How to Take Your Company International
Are you selling your goods and services overseas?
Or thinking about it for the future?
1. Pick your countries strategically
In determining your international strategy, you should consider your expansion plans. Think about where you:
Conduct significant business
Have a large client base
See your product or service area growing
Source or manufacture your products
Anticipate a large amount of counterfeits, like China, Brazil, and India
2. Look into international trademarks
A trademark only protects your brand in the country where it was issued. It doesn’t stop companies using your mark in other countries. If you are planning on expanding to other countries, you may want to think about international protection.
You'll need to make sure that you're not infringing on other companies trademarks when selling abroad to reduce your risk of a lawsuit. You'll also want to lock down your brand name, as losing trademark rights in a foreign country can significantly impact your business growth. It can disrupt the manufacturing and shipment of your products, prevent international licensing, increase direct competition, and decrease your ability to develop a global brand.
You have to apply for trademark protection in each country. Although the Community Trademark (for the EU) and the Madrid Protocol (for 97 participating countries) make filing trademarks easier.
Typically, you have six months after your home country trademark application to reserve your foreign trademark application. After that period, the foreign trademarks are issued to the first application filed.
3. Find a distributor
You can distribute your products internationally in a variety of ways. You can open your own foreign branch, hire an agent, work with a large international company, or form a join venture with another brand. You can find connections through trade associations, foreign chambers of commerce in American, and American chambers of commerce in foreign countries. It's a good idea to look for a distributor who has a reliable history of selling similar products to your target market.
4. Follow country regulations
All countries have their own product regulations. For example, Europoean Union countries have stricter regulations on food and package labelling. China requires all cosmetics be tested on animals. Find the international regulations for your products to determine if you can meet the requirements
5. Learn about importing + exporting laws
When you're shipping products in and out of countries, there are a variety of legal rules you'll need to follow. You'll need to consider everything from shipping methods and packaging to tariffs and duties. We'll be breaking these regulations down soon.
6. Check your agreements
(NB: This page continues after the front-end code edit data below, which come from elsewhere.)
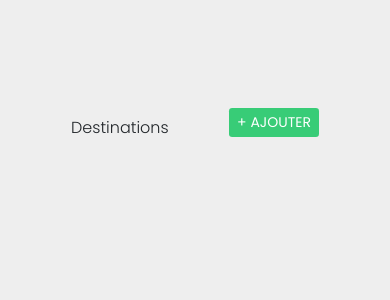
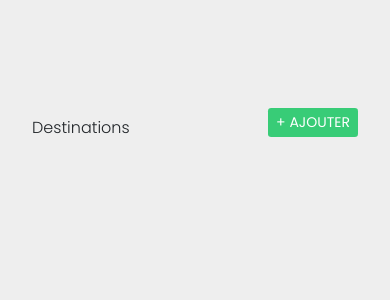
Before and after one commit to YacineMathurin/ADOT, a React (Create React App) app: page / in a window 390 px wide. Shown: the top 300 px of the page. Built offline with nearby package versions, Linux system fonts and the light colour scheme.

Commit message:
Moving on contexts

```diff
--- a/src/components/list.tsx
+++ b/src/components/list.tsx
@@ -38,9 +38,6 @@ export const List = () => {
     }
   }, []);
 
-
-  // const storedData = localStorage.getItem("adot-data");
-
   const setActive: (index: number) => void = (index) => {
     console.log("Switched");
 
@@ -66,19 +63,8 @@ export const List = () => {
     setShowModal(false);
   }
 
-
-  return (
-    <div className="list_container">
-      {showModal && (
-        <Modal
-            currentData={currentData}
-            setCurrentData={setCurrentData}
-            showModal={showModal}
-            setShowModal={setShowModal}
-            handleSubmit={handleSubmit}
-        />
-
-      )}
+  const MyHeader = () => {
+    return(
       <div className="btn-container">
         <p style={{fontWeight: "300"}}>Destinations</p>
         <Button
@@ -90,6 +76,23 @@ export const List = () => {
           + Ajouter
         </Button>
       </div>
+    )
+  }
+
+  return (
+    <div className="list_container">
+      <MyHeader></MyHeader>
+      {/* Add a destination */}
+      {showModal && (
+        <Modal
+            currentData={currentData}
+            setCurrentData={setCurrentData}
+            showModal={showModal}
+            setShowModal={setShowModal}
+            handleSubmit={handleSubmit}
+        />
+      )}
+      {/* Fetch and display destination */}
       {storedData && <ListItem data={JSON.parse(storedData || "")} setActive={setActive}/>}
     </div>
   );
--- a/src/components/listItem.tsx
+++ b/src/components/listItem.tsx
@@ -16,7 +16,7 @@ console.log(data);
 
 const renderList = (): JSX.Element[] => {
     return data.map(({city, address, caption, people, hotels, salaries, area, active}, index: number) => (
-        <Col lg={4} sm={12} key={index}>
+        <Col lg={4} sm={12} key={index} style={{marginBottom: "1em"}}>
             <div>
                 <img className="list-item-image" src={caption} alt={city} width="100%" />
                 <div style={{backgroundColor: "white", padding:"1em"}}>
--- a/src/index.css
+++ b/src/index.css
@@ -60,6 +60,9 @@ body::before {
   border-color: #38CC77 !important;
 }
 @media screen and (max-width: 600px) {
+  .App {
+    width: 100%;
+  }
   .modal_container {
     width: 100%;
   }
```
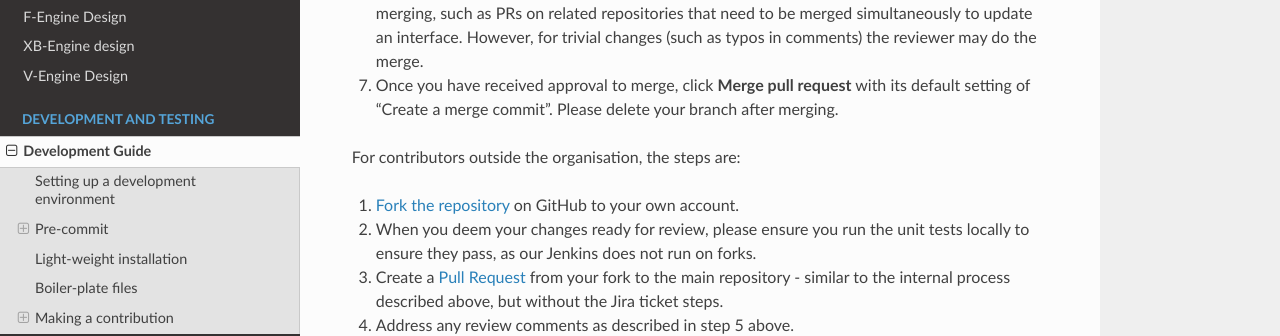
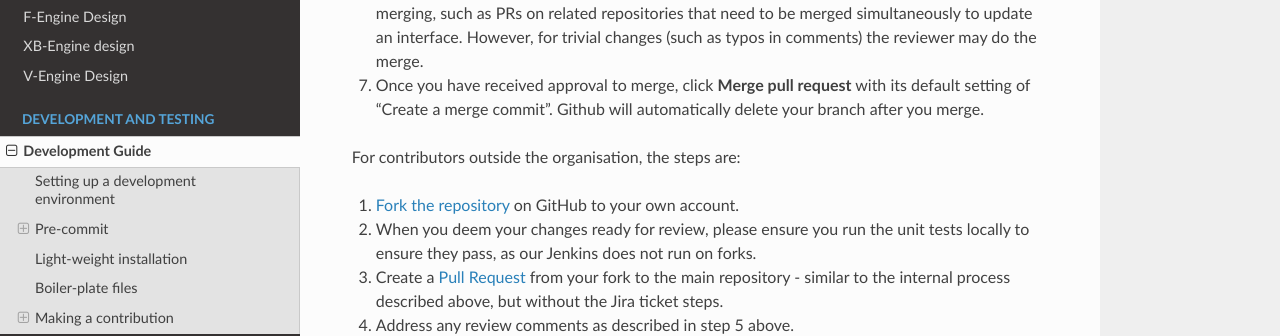
Before and after one commit to ska-sa/katgpucbf, a Sphinx documentation site: the page built from doc/dev-guide.rst, in a window 1280 px wide and 900 px high, scrolled down 3567 px. Shown: the part 253-589 px from the top of the window. Built offline with Sphinx 7.4.7 and the Read the Docs theme 3.1.0, drawn with Linux system fonts in a browser that asks for light colours; pages that are not in the unit, such as notebooks, are missing from menus; the version number could not be read and is left out.

Commit message:
Document that Github now auto-deletes branches after merging

```diff
--- a/doc/dev-guide.rst
+++ b/doc/dev-guide.rst
@@ -212,8 +212,8 @@ can be ignored.
    an interface. However, for trivial changes (such as typos in comments) the
    reviewer may do the merge.
 7. Once you have received approval to merge, click **Merge pull request** with
-   its default setting of "Create a merge commit". Please delete your branch
-   after merging.
+   its default setting of "Create a merge commit". Github will automatically
+   delete your branch after you merge.
 
 For contributors outside the organisation, the steps are:
 
```
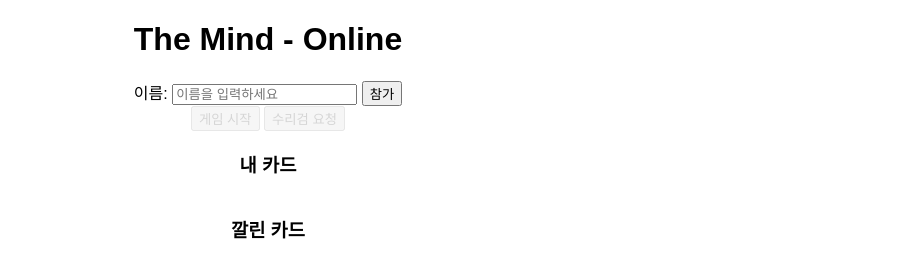
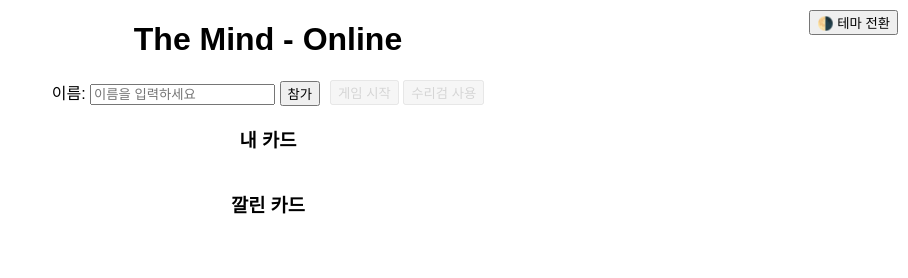
Before and after one commit to narpheus/the-mind-online, a website: page index.html in a window 1280 px wide. Shown: the whole page, without its empty margins (372-1280 px from the left). Drawn offline with nearby package versions, Linux system fonts and the light colour scheme; no server answers.

Commit message:
Update index.html

```diff
--- a/index.html
+++ b/index.html
@@ -3,17 +3,33 @@
 <head>
   <title>The Mind - Online</title>
   <style>
+    :root {
+      --bg-color: #ffffff;
+      --text-color: #000000;
+      --card-bg: #eee;
+      --card-hover: #ddd;
+    }
+
+    body.dark {
+      --bg-color: #121212;
+      --text-color: #f0f0f0;
+      --card-bg: #333;
+      --card-hover: #444;
+    }
+
     body {
       font-family: sans-serif;
       text-align: center;
       margin: 20px;
+      background-color: var(--bg-color);
+      color: var(--text-color);
+      transition: background-color 0.3s, color 0.3s;
     }
+
     #playerList, #resources, #status {
-      text-align: center;
       margin: 10px 0;
     }
 
-    /* 카드 컨테이너: 가로 정렬 + 줄바꿈 */
     #cards, #playedCards {
       display: flex;
       flex-wrap: wrap;
@@ -22,22 +38,22 @@
       margin-top: 20px;
     }
 
-    /* 카드 디자인 */
     .card {
       width: 50px;
       height: 70px;
       border: 1px solid #333;
       line-height: 70px;
       font-size: 18px;
-      background-color: #eee;
+      background-color: var(--card-bg);
       cursor: pointer;
       user-select: none;
       border-radius: 6px;
       box-shadow: 1px 1px 3px rgba(0,0,0,0.2);
       transition: background-color 0.2s ease;
     }
+
     .card:hover {
-      background-color: #ddd;
+      background-color: var(--card-hover);
     }
 
     button:disabled {
@@ -53,23 +69,44 @@
         line-height: 60px;
       }
     }
+
+    .top-controls {
+      display: flex;
+      justify-content: center;
+      gap: 10px;
+      margin-bottom: 10px;
+      flex-wrap: wrap;
+    }
+
+    .theme-toggle {
+      position: fixed;
+      top: 10px;
+      right: 10px;
+    }
   </style>
 </head>
 <body>
   <h1>The Mind - Online</h1>
 
+  <div class="top-controls">
     <div>
       <label for="username">이름:</label>
       <input id="username" placeholder="이름을 입력하세요" />
       <button onclick="joinGame()">참가</button>
     </div>
 
+    <div>
       <button onclick="startGame()" disabled id="startBtn">게임 시작</button>
-  <button onclick="requestShuriken()" disabled id="shurikenBtn">수리검 요청</button>
+      <button onclick="useShuriken()" disabled id="shurikenBtn">수리검 사용</button>
       <button onclick="nextLevel()" style="display:none;" id="nextLevelBtn">다음 레벨</button>
+    </div>
+  </div>
+
+  <div class="theme-toggle">
+    <button onclick="toggleTheme()">🌗 테마 전환</button>
+  </div>
 
   <div id="playerList"></div>
-  <div id="playerCardsCount" style="margin-bottom: 10px;"></div>
   <div id="resources"></div>
 
   <h3>내 카드</h3>
@@ -82,5 +119,11 @@
 
   <script src="/socket.io/socket.io.js"></script>
   <script src="script.js"></script>
+  <script>
+    // 테마 토글
+    function toggleTheme() {
+      document.body.classList.toggle('dark');
+    }
+  </script>
 </body>
 </html>
```
Lines whose indentation alone changed are shown as unchanged.
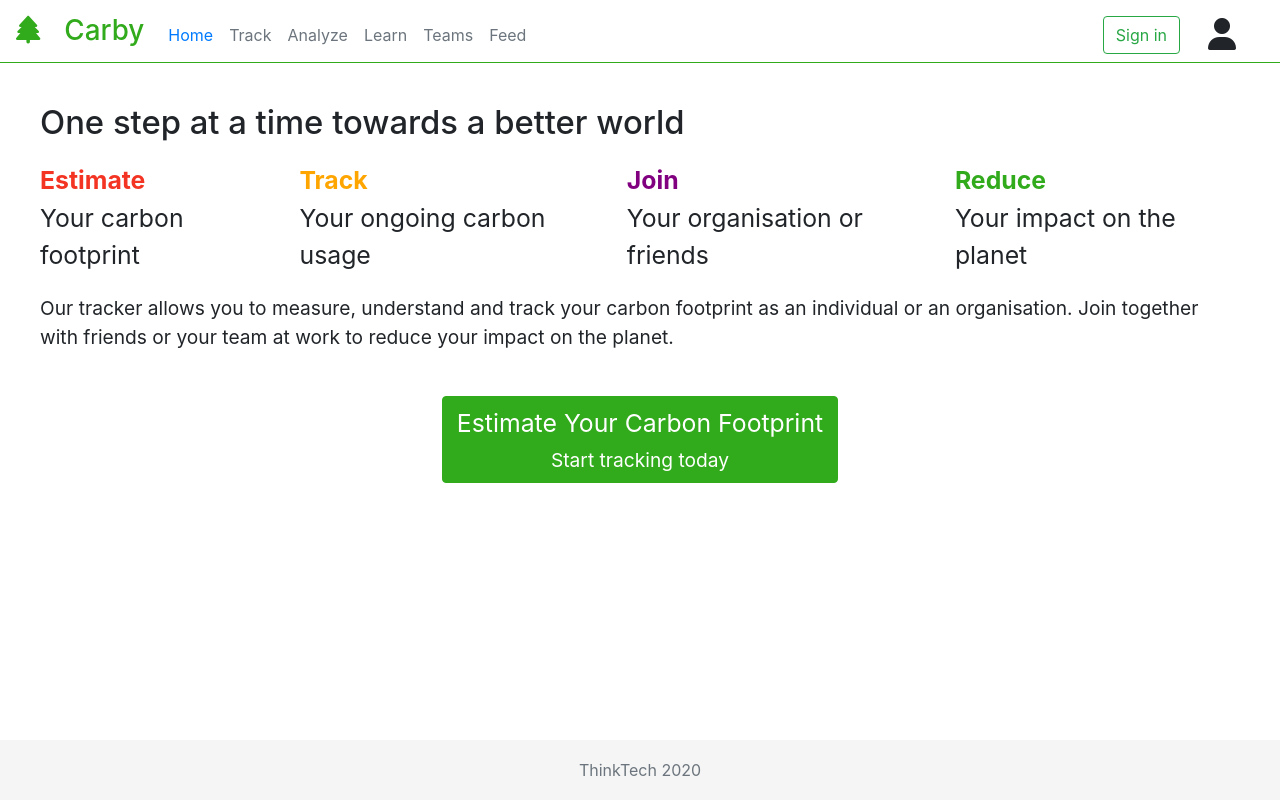
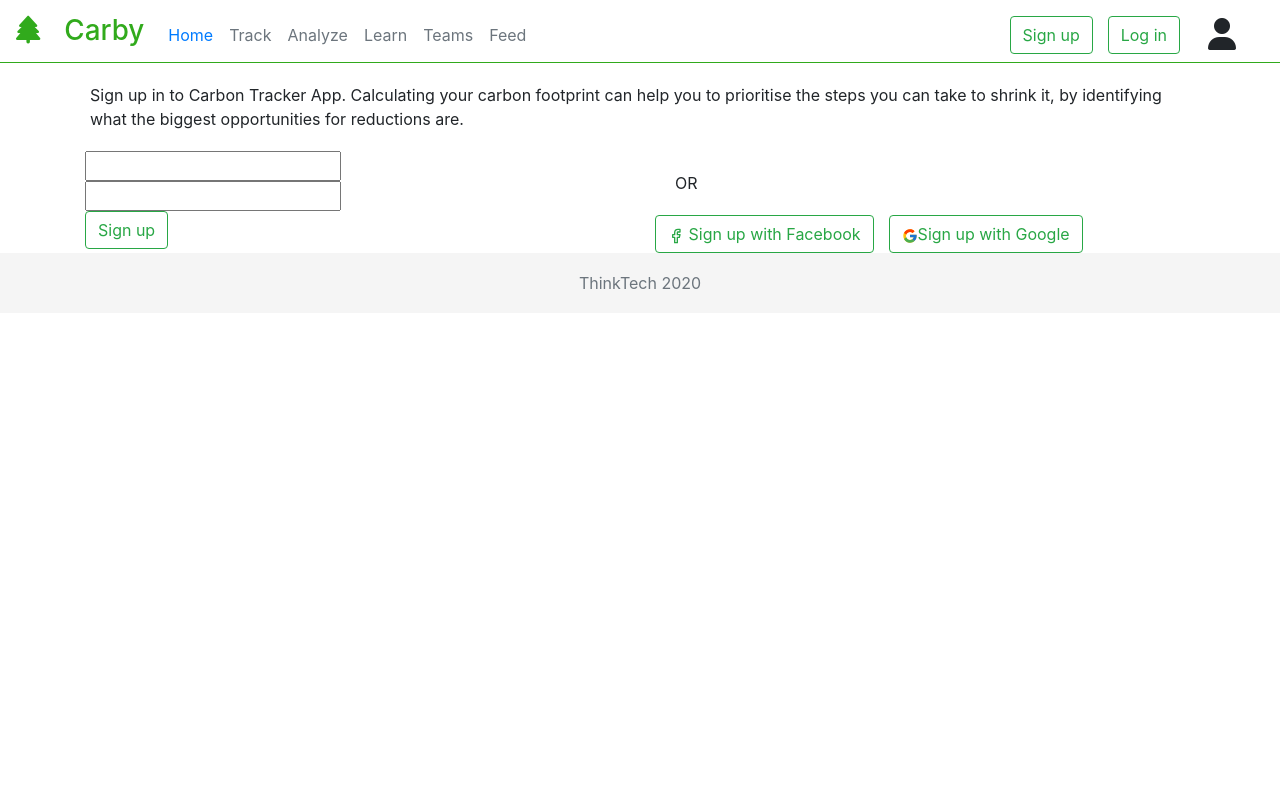
Before and after one commit to ThinkTech-TR/carbontracker-react-app, a React (Create React App) app: page /signup in a window 1280 px wide. Built offline with nearby package versions, Linux system fonts and the light colour scheme.

Commit message:
Adding Sign up Page. It will inherit look from Log in page

```diff
--- a/src/App.js
+++ b/src/App.js
@@ -7,6 +7,7 @@ import {
 } from "react-router-dom";
 import Header from './Components/Header/Header'
 import Login from './Components/Login/Login'
+import Signup from './Components/Signup/Signup'
 import Landing from './Components/Landing/Landing'
 import Questionaire from './Components/Questionaire/Questionaire'
 
@@ -35,6 +36,7 @@ function App() {
                 <Header></Header>
                 <Switch>
                     <Route path="/login"><Login /></Route>
+                    <Route path="/signup"><Signup /></Route>
                     <Route path="/questionaire">< Questionaire
                         currentQuestion={currentQuestion}
                         setCurrentQuestion={setCurrentQuestion}
--- a/src/Components/Header/Header.js
+++ b/src/Components/Header/Header.js
@@ -30,7 +30,8 @@ function Header() {
                         </div>
                     </div>
 
-                    <Link to="/login"><button type="button" onClick={() => setShowAvatar(!showAvatar)} className="btn btn-outline-success d-none d-md-block">Sign in</button></Link>
+                    <Link to="/signup"><button type="button" className="btn btn-outline-success d-none d-md-block">Sign up</button></Link>
+                    <Link to="/login"><button type="button" onClick={() => setShowAvatar(!showAvatar)} className="btn btn-outline-success d-none d-md-block">Log in</button></Link>
                     {!showAvatar && <button type="button" className="btn"><i className="fas fa-user fa-2x"></i></button>}
                     {showAvatar && <Avatar/>}
 
--- /dev/null
+++ b/src/Components/Signup/Signup.css
@@ -0,0 +1,10 @@
+.visuallyhidden {
+    position: absolute;
+    overflow: hidden;
+    clip: rect(0 0 0 0);
+    height: 1px; width: 1px;
+    margin: -1px; padding: 0; border: 0;
+  }
+  .margin-left-sm {
+    margin-left: 10px;
+}
--- /dev/null
+++ b/src/Components/Signup/Signup.js
@@ -0,0 +1,45 @@
+import "./Signup.css";
+import "bootstrap/dist/css/bootstrap.css";
+import "bootstrap/dist/js/bootstrap.js";
+import { Row } from "react-bootstrap";
+import { Container } from "react-bootstrap";
+import { Col } from "react-bootstrap";
+import { Button} from "react-bootstrap";
+import { FiFacebook } from "react-icons/fi";
+import { FcGoogle} from "react-icons/fc"
+
+
+function Signup() {
+  return (
+            <Container className="loginContainer">
+                <Row className="row">
+                    <div>
+                        <p>Sign up in to Carbon Tracker App. Calculating your carbon footprint can help you to prioritise the steps
+                            you can take to shrink it, by identifying what the biggest opportunities for reductions are.</p>
+                    </div>
+                    <Col xs={12} md={6}>
+                        <h3 className="visuallyhidden">Sign up with Email</h3>
+                        <label for="email_input" className="visuallyhidden">Email</label>
+                        <input id="email_input"></input>
+                        <br></br>
+                        <label for="password_input" className="visuallyhidden">Password</label>
+                        <input id="password_input"></input>
+                        <br></br>
+                        <Button variant="outline-success" className="loginButton">Sign up</Button>
+                    </Col>
+                    <Col xs={12} md={6}>
+                        <p>OR</p>
+                        <div className="d-md-none">
+                            <Button variant="outline-success" className="btn btn-outline-secondary">< FiFacebook /></Button>
+                            <Button variant="outline-success" className="btn btn-outline-secondary">< FcGoogle /></Button>
+                        </div>
+                        <div className="d-none d-md-block">
+                            <Button variant="outline-success" className="btn btn-outline-secondary">< FiFacebook /> Sign up with Facebook</Button>
+                            <Button variant="outline-success" className="btn btn-outline-secondary">< FcGoogle />Sign up with Google</Button>
+                        </div>
+                    </Col>
+                </Row>
+            </Container>
+        );
+}
+export default Signup;
```
Also changed, not shown: 1 other file (tests, documents, lock files or other folders).
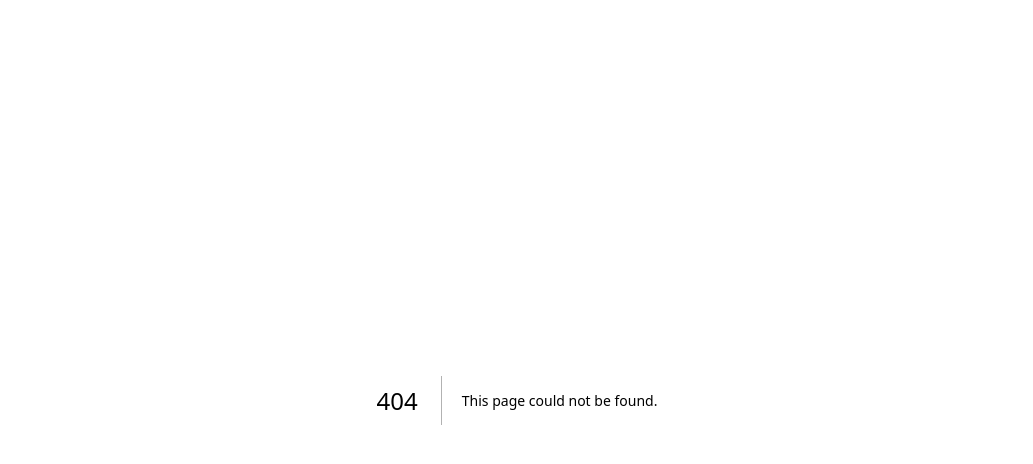
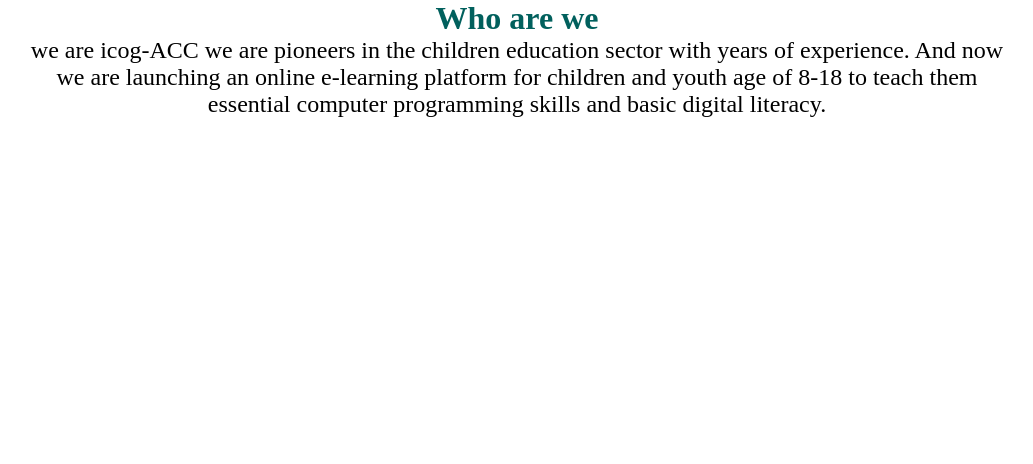
Before and after one commit to Melat16/LMS-MVP, a Next.js app: page /who in a window 1280 px wide. Before the commit this address had no page. Shown: the top 464 px of the page, without its empty margins (123-1156 px from the left). Built offline with nearby package versions, Linux system fonts and the light colour scheme.

Commit message:
who we are page created

```diff
--- /dev/null
+++ b/pages/who.js
@@ -0,0 +1,97 @@
+import styled from "styled-components";
+
+const Container = styled.div`
+height: 100vh;
+width: 100vw;
+background-color:white;
+`
+
+const Subcontainer = styled.div`
+width:1000px;
+margin-left:auto;
+margin-right:auto;
+justify-content:center;
+text-align: center;
+`
+const P = styled.p`
+color:black;
+font-size:24px;
+font-weight:300px;
+`
+
+const H1 = styled.h1`
+color:rgb(1,96,93);
+`
+
+const Wrapper = styled.div`
+display:flex;
+height:100vh;
+width:100vw;
+justify-content: center;
+align-items:center;
+`
+
+const Accordion = styled.div`
+
+`
+const Item = styled.div`
+
+`
+
+const Title = styled.div`
+
+`
+
+const H2 = styled.div`
+
+`
+
+const Content = styled.div`
+
+`
+const Who = () => {
+    return(
+
+        <Container>
+
+            <Subcontainer>
+<H1>Who are we</H1>
+                <P>we are icog-ACC we are pioneers in the children education sector with years
+                    of experience. And now we are launching an online e-learning platform
+                    for children and youth age of 8-18 to teach them essential computer programming skills and basic digital literacy.
+                </P>
+            </Subcontainer>
+            <Wrapper>
+                <Accordion>
+
+                    {data.map((item, i)=>{
+<Item>
+
+</Item>
+
+                    })}
+                </Accordion>
+            </Wrapper>
+        </Container>
+
+     );
+}
+
+const data = [
+    {
+        question: "What is the best way to attend a course?",
+        answer:
+        'Lorem ipsum dolor sit amet, consectetur adipiscing elit, sed do eiusmod tempor incididunt ut labore et dolore magna aliqua. Ut enim ad minim veniam, quis nostrud exercitation ullamco laboris ',
+    },
+    {
+        question: "What is the best way to attend a course?",
+        answer:
+        'Lorem ipsum dolor sit amet, consectetur adipiscing elit, sed do eiusmod tempor incididunt ut labore et dolore magna aliqua. Ut enim ad minim veniam, quis nostrud exercitation ullamco laboris ',
+    },
+    {
+        question: "What is the best way to attend a course?",
+        answer:
+        'Lorem ipsum dolor sit amet, consectetur adipiscing elit, sed do eiusmod tempor incididunt ut labore et dolore magna aliqua. Ut enim ad minim veniam, quis nostrud exercitation ullamco laboris ',
+    },
+]
+export default Who;
```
Working with international companies is similar to working with American companies, except much more complex. You have the laws of both countries to consider so there is twice as much risk for your company. It's a good idea to have an attorney review your contracts first to make sure it follows all applicable laws and that it's as profitable as possible for your company.